• **Exercise requirements**:
Every line of the material must be written out again unchanged.

• **Records supplied**:
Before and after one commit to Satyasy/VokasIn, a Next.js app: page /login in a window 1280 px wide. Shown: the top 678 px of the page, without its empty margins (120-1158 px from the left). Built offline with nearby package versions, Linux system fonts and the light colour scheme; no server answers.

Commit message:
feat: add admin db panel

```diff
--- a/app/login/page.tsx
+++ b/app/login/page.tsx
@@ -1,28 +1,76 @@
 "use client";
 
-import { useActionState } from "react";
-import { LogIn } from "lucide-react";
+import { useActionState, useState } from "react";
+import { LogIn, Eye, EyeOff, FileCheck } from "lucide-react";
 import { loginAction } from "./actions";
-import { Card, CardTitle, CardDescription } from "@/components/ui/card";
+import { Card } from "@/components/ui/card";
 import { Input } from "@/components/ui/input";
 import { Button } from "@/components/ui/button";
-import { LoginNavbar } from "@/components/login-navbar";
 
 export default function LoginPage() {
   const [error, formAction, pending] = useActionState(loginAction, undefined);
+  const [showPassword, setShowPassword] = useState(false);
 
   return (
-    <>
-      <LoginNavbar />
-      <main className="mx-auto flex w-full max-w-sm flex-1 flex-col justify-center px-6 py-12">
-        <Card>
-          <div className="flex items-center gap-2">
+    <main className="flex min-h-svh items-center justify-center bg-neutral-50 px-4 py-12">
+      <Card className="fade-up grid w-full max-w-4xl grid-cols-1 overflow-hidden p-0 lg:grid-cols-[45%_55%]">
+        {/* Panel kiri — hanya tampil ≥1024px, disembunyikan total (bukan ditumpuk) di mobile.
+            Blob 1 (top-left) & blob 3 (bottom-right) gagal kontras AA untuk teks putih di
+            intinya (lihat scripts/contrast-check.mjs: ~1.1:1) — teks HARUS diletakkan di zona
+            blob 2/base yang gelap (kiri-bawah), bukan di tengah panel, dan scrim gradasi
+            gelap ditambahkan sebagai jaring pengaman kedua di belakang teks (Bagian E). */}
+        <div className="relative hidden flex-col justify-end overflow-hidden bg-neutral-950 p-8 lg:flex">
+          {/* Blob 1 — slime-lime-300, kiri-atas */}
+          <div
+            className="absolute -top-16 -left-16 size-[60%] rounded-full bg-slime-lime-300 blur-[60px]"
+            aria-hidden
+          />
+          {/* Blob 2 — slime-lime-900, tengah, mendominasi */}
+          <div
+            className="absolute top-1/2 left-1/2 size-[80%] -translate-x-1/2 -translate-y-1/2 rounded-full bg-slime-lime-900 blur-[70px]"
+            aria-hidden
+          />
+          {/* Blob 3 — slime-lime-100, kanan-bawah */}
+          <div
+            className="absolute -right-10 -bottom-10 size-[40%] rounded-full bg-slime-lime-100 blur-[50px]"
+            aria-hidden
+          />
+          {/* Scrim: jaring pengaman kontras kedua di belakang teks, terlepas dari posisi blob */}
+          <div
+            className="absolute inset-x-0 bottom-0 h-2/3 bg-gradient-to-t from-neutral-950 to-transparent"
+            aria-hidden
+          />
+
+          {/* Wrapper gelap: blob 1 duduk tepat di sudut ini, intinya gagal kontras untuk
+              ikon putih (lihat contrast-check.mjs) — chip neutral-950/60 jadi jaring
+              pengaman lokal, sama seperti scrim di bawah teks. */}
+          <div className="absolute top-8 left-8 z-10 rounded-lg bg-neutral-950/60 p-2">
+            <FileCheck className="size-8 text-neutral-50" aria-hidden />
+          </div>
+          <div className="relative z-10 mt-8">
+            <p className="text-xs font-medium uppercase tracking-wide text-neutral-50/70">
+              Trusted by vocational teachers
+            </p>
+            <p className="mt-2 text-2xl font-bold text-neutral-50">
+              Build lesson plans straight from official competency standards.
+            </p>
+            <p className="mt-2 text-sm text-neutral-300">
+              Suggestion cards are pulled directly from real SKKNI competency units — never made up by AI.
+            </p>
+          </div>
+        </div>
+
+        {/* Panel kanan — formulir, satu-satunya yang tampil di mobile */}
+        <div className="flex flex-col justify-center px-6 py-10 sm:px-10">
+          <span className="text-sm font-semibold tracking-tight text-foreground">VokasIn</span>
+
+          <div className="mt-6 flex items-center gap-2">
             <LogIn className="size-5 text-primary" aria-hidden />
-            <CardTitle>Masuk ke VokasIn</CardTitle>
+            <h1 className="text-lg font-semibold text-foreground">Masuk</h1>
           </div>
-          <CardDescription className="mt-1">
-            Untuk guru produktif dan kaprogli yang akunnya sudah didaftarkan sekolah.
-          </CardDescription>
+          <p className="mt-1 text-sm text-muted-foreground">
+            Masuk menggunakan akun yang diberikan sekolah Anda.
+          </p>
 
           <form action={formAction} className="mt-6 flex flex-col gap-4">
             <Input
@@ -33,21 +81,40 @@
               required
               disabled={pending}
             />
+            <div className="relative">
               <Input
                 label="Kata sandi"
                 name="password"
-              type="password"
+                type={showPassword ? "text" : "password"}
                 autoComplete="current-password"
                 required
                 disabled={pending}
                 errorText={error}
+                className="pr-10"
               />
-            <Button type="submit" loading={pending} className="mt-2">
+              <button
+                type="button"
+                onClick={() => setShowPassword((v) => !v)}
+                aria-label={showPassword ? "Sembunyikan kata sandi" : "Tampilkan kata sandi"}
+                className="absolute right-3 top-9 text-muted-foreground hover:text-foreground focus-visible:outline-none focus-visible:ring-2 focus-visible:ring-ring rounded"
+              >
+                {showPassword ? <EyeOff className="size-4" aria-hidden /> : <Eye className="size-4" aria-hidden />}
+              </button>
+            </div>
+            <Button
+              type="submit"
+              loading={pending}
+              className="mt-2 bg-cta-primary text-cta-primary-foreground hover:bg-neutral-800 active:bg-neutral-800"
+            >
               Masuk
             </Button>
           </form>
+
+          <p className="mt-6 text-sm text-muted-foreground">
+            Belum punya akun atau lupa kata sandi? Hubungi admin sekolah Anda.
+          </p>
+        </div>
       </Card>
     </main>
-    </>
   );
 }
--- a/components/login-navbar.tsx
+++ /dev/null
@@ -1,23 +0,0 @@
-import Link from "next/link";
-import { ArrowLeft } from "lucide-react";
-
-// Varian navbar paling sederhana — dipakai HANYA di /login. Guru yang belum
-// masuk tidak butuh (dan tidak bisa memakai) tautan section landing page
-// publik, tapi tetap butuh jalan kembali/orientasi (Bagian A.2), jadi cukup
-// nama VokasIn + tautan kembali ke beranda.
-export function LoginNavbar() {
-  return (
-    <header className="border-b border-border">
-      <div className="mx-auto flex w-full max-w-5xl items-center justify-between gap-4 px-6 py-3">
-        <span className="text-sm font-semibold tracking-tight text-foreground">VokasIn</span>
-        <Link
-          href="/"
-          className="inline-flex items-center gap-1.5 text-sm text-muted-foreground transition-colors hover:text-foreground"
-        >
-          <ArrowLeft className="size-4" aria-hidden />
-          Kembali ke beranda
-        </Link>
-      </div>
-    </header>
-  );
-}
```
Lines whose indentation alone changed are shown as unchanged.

• **Answer box**:
Before and after one commit to Satyasy/VokasIn, a Next.js app: page /login in a window 1280 px wide. Shown: the top 678 px of the page, without its empty margins (120-1158 px from the left). Built offline with nearby package versions, Linux system fonts and the light colour scheme; no server answers.

Commit message:
feat: add admin db panel

```diff
--- a/app/login/page.tsx
+++ b/app/login/page.tsx
@@ -1,28 +1,76 @@
 "use client";
 
-import { useActionState } from "react";
-import { LogIn } from "lucide-react";
+import { useActionState, useState } from "react";
+import { LogIn, Eye, EyeOff, FileCheck } from "lucide-react";
 import { loginAction } from "./actions";
-import { Card, CardTitle, CardDescription } from "@/components/ui/card";
+import { Card } from "@/components/ui/card";
 import { Input } from "@/components/ui/input";
 import { Button } from "@/components/ui/button";
-import { LoginNavbar } from "@/components/login-navbar";
 
 export default function LoginPage() {
   const [error, formAction, pending] = useActionState(loginAction, undefined);
+  const [showPassword, setShowPassword] = useState(false);
 
   return (
-    <>
-      <LoginNavbar />
-      <main className="mx-auto flex w-full max-w-sm flex-1 flex-col justify-center px-6 py-12">
-        <Card>
-          <div className="flex items-center gap-2">
+    <main className="flex min-h-svh items-center justify-center bg-neutral-50 px-4 py-12">
+      <Card className="fade-up grid w-full max-w-4xl grid-cols-1 overflow-hidden p-0 lg:grid-cols-[45%_55%]">
+        {/* Panel kiri — hanya tampil ≥1024px, disembunyikan total (bukan ditumpuk) di mobile.
+            Blob 1 (top-left) & blob 3 (bottom-right) gagal kontras AA untuk teks putih di
+            intinya (lihat scripts/contrast-check.mjs: ~1.1:1) — teks HARUS diletakkan di zona
+            blob 2/base yang gelap (kiri-bawah), bukan di tengah panel, dan scrim gradasi
+            gelap ditambahkan sebagai jaring pengaman kedua di belakang teks (Bagian E). */}
+        <div className="relative hidden flex-col justify-end overflow-hidden bg-neutral-950 p-8 lg:flex">
+          {/* Blob 1 — slime-lime-300, kiri-atas */}
+          <div
+            className="absolute -top-16 -left-16 size-[60%] rounded-full bg-slime-lime-300 blur-[60px]"
+            aria-hidden
+          />
+          {/* Blob 2 — slime-lime-900, tengah, mendominasi */}
+          <div
+            className="absolute top-1/2 left-1/2 size-[80%] -translate-x-1/2 -translate-y-1/2 rounded-full bg-slime-lime-900 blur-[70px]"
+            aria-hidden
+          />
+          {/* Blob 3 — slime-lime-100, kanan-bawah */}
+          <div
+            className="absolute -right-10 -bottom-10 size-[40%] rounded-full bg-slime-lime-100 blur-[50px]"
+            aria-hidden
+          />
+          {/* Scrim: jaring pengaman kontras kedua di belakang teks, terlepas dari posisi blob */}
+          <div
+            className="absolute inset-x-0 bottom-0 h-2/3 bg-gradient-to-t from-neutral-950 to-transparent"
+            aria-hidden
+          />
+
+          {/* Wrapper gelap: blob 1 duduk tepat di sudut ini, intinya gagal kontras untuk
+              ikon putih (lihat contrast-check.mjs) — chip neutral-950/60 jadi jaring
+              pengaman lokal, sama seperti scrim di bawah teks. */}
+          <div className="absolute top-8 left-8 z-10 rounded-lg bg-neutral-950/60 p-2">
+            <FileCheck className="size-8 text-neutral-50" aria-hidden />
+          </div>
+          <div className="relative z-10 mt-8">
+            <p className="text-xs font-medium uppercase tracking-wide text-neutral-50/70">
+              Trusted by vocational teachers
+            </p>
+            <p className="mt-2 text-2xl font-bold text-neutral-50">
+              Build lesson plans straight from official competency standards.
+            </p>
+            <p className="mt-2 text-sm text-neutral-300">
+              Suggestion cards are pulled directly from real SKKNI competency units — never made up by AI.
+            </p>
+          </div>
+        </div>
+
+        {/* Panel kanan — formulir, satu-satunya yang tampil di mobile */}
+        <div className="flex flex-col justify-center px-6 py-10 sm:px-10">
+          <span className="text-sm font-semibold tracking-tight text-foreground">VokasIn</span>
+
+          <div className="mt-6 flex items-center gap-2">
             <LogIn className="size-5 text-primary" aria-hidden />
-            <CardTitle>Masuk ke VokasIn</CardTitle>
+            <h1 className="text-lg font-semibold text-foreground">Masuk</h1>
           </div>
-          <CardDescription className="mt-1">
-            Untuk guru produktif dan kaprogli yang akunnya sudah didaftarkan sekolah.
-          </CardDescription>
+          <p className="mt-1 text-sm text-muted-foreground">
+            Masuk menggunakan akun yang diberikan sekolah Anda.
+          </p>
 
           <form action={formAction} className="mt-6 flex flex-col gap-4">
             <Input
@@ -33,21 +81,40 @@
               required
               disabled={pending}
             />
+            <div className="relative">
               <Input
                 label="Kata sandi"
                 name="password"
-              type="password"
+                type={showPassword ? "text" : "password"}
                 autoComplete="current-password"
                 required
                 disabled={pending}
                 errorText={error}
+                className="pr-10"
               />
-            <Button type="submit" loading={pending} className="mt-2">
+              <button
+                type="button"
+                onClick={() => setShowPassword((v) => !v)}
+                aria-label={showPassword ? "Sembunyikan kata sandi" : "Tampilkan kata sandi"}
+                className="absolute right-3 top-9 text-muted-foreground hover:text-foreground focus-visible:outline-none focus-visible:ring-2 focus-visible:ring-ring rounded"
+              >
+                {showPassword ? <EyeOff className="size-4" aria-hidden /> : <Eye className="size-4" aria-hidden />}
+              </button>
+            </div>
+            <Button
+              type="submit"
+              loading={pending}
+              className="mt-2 bg-cta-primary text-cta-primary-foreground hover:bg-neutral-800 active:bg-neutral-800"
+            >
               Masuk
             </Button>
           </form>
+
+          <p className="mt-6 text-sm text-muted-foreground">
+            Belum punya akun atau lupa kata sandi? Hubungi admin sekolah Anda.
+          </p>
+        </div>
       </Card>
     </main>
-    </>
   );
 }
--- a/components/login-navbar.tsx
+++ /dev/null
@@ -1,23 +0,0 @@
-import Link from "next/link";
-import { ArrowLeft } from "lucide-react";
-
-// Varian navbar paling sederhana — dipakai HANYA di /login. Guru yang belum
-// masuk tidak butuh (dan tidak bisa memakai) tautan section landing page
-// publik, tapi tetap butuh jalan kembali/orientasi (Bagian A.2), jadi cukup
-// nama VokasIn + tautan kembali ke beranda.
-export function LoginNavbar() {
-  return (
-    <header className="border-b border-border">
-      <div className="mx-auto flex w-full max-w-5xl items-center justify-between gap-4 px-6 py-3">
-        <span className="text-sm font-semibold tracking-tight text-foreground">VokasIn</span>
-        <Link
-          href="/"
-          className="inline-flex items-center gap-1.5 text-sm text-muted-foreground transition-colors hover:text-foreground"
-        >
-          <ArrowLeft className="size-4" aria-hidden />
-          Kembali ke beranda
-        </Link>
-      </div>
-    </header>
-  );
-}
```
Lines whose indentation alone changed are shown as unchanged.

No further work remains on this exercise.